Wherever we are on our life journey, we are never alone. The story of Emmaus promises us that we are always joined by another, the Risen One. He always walks beside us. When we are at the extremity of our strength, he is with us; in the wilderness of ice or the furnace of the fire; in our times of greatest loneliness or trial, Emmaus reassures us, “You are not alone: you have a companion.”
The Risen Christ walks by our side, but he also goes ahead of us. In John’s Gospel, we read, “In my Father’s house there are many dwelling places: if it were not so would I have told you that I go to prepare a place for you?” (Jn 14:2). The word used by John for “dwelling place” is very interesting. It’s the Greek word monai, which doesn’t mean a “house,” and certainly not a “mansion,” but rather a “stopping place,” like a wayside shelter, where a traveler could rest a night or two on a journey (like the mountain huts you find in the White Mountains). In the East, it was the custom for travelers to send someone ahead to prepare the next shelter along the road, so that when the travelers arrived, they might find comfort, as well as shelter.
Jesus, in this famous passage, is promising that he is that person for us. He is just ahead of us on our life’s journey: he prepares the way for us. Even though the next step of our journey may seem scary, “I have gone before you to prepare a place for you.”
As comforting as this image is, we should also hear in it something of a prod. We often reach a stage in our life where we have found a very comfortable wayside shelter, and decide that we’d like to stop there for good. We begin putting up curtains and might even stow our pack under the bed! But that is to forget our Abrahamic roots, which call us to take out the tent pegs in the morning, and move on.
We are a pilgrim people. Christ urges us on: “Get back on the road. Don’t be afraid. For I will always be the one walking by your side – and I will always go before you to prepare the way.”
In this pilgrim life, we are called to an ongoing journey, with God and toward God. And yet there is this amazing sense that, the more we travel away from what we know, the more familiar the landscape will become.

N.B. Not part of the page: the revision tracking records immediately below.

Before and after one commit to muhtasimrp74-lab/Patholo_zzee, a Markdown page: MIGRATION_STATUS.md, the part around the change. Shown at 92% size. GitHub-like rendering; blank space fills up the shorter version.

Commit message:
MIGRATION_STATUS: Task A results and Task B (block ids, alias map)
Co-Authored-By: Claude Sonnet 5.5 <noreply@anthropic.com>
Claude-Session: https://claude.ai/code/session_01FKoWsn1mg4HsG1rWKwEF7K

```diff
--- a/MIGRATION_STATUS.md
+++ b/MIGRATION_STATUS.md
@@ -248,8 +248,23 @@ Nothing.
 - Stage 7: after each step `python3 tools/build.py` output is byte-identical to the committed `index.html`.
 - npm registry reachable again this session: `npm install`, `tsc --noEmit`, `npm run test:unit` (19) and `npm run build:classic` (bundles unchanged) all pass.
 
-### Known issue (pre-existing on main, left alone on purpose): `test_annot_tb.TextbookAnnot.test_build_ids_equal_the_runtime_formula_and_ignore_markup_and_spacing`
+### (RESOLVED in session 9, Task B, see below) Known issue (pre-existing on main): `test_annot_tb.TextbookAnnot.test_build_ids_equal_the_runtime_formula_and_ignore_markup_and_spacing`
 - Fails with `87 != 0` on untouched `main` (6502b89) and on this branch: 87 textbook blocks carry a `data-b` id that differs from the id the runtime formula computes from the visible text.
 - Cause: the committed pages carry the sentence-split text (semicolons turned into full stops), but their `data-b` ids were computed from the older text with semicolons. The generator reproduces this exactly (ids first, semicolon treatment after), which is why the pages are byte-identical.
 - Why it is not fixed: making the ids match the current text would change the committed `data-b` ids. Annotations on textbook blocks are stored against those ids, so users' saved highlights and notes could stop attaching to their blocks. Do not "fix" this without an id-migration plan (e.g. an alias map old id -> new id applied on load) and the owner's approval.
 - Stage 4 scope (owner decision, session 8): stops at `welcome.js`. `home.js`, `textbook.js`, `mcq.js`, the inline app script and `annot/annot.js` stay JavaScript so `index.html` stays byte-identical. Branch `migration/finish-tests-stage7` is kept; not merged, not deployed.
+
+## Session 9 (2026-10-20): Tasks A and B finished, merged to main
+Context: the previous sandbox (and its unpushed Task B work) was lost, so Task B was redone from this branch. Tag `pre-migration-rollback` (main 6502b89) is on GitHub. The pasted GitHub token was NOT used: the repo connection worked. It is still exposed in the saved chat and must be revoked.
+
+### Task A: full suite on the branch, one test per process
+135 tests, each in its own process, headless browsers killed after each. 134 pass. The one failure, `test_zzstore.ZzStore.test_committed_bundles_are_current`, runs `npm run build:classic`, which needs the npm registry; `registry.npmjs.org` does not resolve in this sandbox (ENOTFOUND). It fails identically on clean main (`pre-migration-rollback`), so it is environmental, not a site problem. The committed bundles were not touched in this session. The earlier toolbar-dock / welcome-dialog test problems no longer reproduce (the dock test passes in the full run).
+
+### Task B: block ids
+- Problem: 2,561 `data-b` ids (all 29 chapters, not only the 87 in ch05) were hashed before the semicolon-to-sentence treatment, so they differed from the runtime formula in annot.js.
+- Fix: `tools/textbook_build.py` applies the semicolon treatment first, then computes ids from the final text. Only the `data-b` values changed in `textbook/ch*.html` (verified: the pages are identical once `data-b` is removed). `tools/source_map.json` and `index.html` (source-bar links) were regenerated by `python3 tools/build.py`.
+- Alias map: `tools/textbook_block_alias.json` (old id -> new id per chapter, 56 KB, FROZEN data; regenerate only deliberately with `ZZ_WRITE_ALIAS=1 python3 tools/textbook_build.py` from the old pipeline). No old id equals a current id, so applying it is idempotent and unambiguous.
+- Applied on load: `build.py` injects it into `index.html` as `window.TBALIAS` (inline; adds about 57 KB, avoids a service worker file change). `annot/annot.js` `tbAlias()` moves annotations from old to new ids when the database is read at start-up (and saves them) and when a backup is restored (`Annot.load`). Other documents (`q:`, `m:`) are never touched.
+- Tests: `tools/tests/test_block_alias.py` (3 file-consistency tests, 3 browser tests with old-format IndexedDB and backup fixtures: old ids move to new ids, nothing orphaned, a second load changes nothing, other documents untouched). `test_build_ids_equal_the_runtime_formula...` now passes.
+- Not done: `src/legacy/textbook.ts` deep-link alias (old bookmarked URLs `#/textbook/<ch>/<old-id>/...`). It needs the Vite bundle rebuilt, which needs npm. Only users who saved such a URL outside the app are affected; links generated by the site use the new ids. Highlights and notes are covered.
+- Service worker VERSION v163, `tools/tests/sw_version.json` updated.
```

My journey does not actually lead me away from myself, but toward it. I am called by Jesus to become more and more the Geoffrey that God had in mind when God created me. And so, too, are you: called to become the person God made you to be. We have this little time on Earth for that to happen, to become who we truly are, so that when we finally get to Heaven, it won’t be such a shock!
To quote T.S. Eliot once more, “The end of all our exploring will be to arrive where we started, and to know the place for the first time.” At the end of our journey, we will find ourselves, finally, home.
About Br. Geoffrey Tristram
Br. Geoffrey Tristram, SSJE was born in Wales and studied theology at Cambridge University before training to be a priest at Westcott House theological college. He came to the United States fifteen years ago to join SSJE and has pursued a ministry of teaching, spiritual direction, and retreat leading, and for three years he served as chaplain to the House of Bishops. Before coming to SSJE he served as a parish priest in the diocese of St. Albans, as well as the head of the department of theology at Oundle School, a large Anglican high school in the English Midlands.